(DATA LISTING)

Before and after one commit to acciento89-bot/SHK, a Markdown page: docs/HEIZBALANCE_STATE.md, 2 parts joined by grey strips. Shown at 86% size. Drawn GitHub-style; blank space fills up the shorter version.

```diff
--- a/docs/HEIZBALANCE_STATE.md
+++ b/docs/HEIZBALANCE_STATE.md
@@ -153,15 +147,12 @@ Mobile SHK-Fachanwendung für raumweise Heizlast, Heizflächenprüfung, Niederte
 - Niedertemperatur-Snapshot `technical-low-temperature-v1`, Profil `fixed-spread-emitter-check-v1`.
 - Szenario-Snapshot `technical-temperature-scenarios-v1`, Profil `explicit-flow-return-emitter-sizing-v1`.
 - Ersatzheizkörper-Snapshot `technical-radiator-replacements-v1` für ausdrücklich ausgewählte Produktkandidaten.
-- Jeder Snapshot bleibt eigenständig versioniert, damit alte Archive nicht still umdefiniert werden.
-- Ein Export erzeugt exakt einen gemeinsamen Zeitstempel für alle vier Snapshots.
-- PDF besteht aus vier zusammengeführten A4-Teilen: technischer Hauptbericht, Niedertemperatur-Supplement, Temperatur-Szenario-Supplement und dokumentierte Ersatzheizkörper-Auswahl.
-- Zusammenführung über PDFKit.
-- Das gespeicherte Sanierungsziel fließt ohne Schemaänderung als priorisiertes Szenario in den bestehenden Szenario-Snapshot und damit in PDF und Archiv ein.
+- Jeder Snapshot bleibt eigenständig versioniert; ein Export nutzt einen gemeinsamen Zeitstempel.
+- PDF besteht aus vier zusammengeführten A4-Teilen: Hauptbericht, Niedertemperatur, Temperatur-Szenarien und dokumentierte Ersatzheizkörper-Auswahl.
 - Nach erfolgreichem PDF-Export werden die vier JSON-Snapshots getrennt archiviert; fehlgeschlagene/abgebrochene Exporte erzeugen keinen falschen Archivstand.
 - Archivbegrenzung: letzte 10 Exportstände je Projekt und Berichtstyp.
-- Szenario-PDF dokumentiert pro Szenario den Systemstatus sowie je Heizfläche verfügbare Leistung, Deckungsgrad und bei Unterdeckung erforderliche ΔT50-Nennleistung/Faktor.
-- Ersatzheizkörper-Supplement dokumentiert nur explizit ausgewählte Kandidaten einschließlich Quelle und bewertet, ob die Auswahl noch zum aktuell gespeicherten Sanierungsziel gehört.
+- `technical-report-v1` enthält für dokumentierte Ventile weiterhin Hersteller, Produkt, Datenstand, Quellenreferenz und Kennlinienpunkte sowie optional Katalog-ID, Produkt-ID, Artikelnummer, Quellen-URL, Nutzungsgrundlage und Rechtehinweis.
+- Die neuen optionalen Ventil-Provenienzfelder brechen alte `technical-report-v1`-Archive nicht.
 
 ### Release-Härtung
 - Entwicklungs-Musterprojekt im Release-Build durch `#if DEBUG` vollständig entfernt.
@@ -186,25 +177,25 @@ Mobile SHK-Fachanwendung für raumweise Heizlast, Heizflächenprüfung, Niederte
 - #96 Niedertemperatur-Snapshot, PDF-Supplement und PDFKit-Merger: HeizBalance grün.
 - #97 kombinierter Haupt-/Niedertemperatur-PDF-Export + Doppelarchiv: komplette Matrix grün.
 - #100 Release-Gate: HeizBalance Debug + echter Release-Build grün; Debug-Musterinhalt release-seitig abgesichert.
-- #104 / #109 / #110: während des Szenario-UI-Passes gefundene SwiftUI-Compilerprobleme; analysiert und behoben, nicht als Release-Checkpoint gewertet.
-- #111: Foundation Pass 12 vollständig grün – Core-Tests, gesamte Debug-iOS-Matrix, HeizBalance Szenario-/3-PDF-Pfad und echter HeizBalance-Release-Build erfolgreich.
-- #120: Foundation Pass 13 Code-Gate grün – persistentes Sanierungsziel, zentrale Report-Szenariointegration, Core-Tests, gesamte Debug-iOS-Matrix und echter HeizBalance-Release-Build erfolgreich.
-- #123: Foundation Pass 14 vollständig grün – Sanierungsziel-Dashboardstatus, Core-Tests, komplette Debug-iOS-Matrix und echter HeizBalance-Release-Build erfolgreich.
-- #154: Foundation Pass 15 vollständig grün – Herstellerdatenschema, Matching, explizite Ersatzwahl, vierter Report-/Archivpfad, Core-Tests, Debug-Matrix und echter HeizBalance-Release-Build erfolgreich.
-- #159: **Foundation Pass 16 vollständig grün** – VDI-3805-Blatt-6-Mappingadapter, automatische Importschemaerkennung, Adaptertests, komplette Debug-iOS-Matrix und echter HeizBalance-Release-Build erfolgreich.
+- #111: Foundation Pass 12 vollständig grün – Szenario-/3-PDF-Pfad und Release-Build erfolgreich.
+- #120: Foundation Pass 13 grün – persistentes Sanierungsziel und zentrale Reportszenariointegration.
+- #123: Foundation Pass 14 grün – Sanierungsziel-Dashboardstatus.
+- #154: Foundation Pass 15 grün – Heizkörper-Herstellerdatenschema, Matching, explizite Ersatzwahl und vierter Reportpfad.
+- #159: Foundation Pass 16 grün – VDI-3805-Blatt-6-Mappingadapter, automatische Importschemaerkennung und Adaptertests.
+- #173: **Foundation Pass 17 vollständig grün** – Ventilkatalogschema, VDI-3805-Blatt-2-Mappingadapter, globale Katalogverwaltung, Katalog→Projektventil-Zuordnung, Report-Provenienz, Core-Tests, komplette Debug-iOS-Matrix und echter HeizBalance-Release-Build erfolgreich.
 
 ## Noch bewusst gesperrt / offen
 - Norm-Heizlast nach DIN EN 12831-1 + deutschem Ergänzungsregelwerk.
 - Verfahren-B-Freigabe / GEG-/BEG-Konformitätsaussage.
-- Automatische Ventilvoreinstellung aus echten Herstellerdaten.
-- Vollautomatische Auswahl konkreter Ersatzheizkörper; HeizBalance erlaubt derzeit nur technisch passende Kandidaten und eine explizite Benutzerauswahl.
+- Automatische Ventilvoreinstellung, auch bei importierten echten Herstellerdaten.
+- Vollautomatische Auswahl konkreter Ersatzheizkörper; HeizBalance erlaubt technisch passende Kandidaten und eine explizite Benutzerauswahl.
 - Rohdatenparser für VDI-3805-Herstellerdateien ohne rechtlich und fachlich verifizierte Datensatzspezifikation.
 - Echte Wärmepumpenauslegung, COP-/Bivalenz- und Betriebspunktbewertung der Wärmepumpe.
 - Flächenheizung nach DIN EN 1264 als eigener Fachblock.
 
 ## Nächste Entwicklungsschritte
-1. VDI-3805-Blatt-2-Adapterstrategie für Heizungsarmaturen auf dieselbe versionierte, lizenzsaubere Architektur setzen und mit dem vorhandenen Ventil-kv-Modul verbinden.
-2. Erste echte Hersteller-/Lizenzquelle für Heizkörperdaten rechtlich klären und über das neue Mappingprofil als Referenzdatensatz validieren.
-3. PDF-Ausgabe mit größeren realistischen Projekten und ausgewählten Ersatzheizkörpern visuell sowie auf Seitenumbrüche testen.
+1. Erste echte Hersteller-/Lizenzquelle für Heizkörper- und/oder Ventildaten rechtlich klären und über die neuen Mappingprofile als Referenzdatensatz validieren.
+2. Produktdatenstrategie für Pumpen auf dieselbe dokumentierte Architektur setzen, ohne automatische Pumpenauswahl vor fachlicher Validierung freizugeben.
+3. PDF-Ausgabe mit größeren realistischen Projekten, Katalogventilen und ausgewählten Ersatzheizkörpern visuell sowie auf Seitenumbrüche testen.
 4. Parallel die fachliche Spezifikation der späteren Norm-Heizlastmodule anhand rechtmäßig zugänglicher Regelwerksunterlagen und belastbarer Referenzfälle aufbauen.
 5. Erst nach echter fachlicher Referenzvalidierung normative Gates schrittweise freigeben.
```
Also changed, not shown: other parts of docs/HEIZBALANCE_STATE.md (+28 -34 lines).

(End DATA LISTING)

The answer must be every line from the records above that contains "Sanierungsziel".

-- Das gespeicherte Sanierungsziel fließt ohne Schemaänderung als priorisiertes Szenario in den bestehenden Szenario-Snapshot und damit in PDF und Archiv ein.
-- Ersatzheizkörper-Supplement dokumentiert nur explizit ausgewählte Kandidaten einschließlich Quelle und bewertet, ob die Auswahl noch zum aktuell gespeicherten Sanierungsziel gehört.
-- #120: Foundation Pass 13 Code-Gate grün – persistentes Sanierungsziel, zentrale Report-Szenariointegration, Core-Tests, gesamte Debug-iOS-Matrix und echter HeizBalance-Release-Build erfolgreich.
-- #123: Foundation Pass 14 vollständig grün – Sanierungsziel-Dashboardstatus, Core-Tests, komplette Debug-iOS-Matrix und echter HeizBalance-Release-Build erfolgreich.
+- #120: Foundation Pass 13 grün – persistentes Sanierungsziel und zentrale Reportszenariointegration.
+- #123: Foundation Pass 14 grün – Sanierungsziel-Dashboardstatus.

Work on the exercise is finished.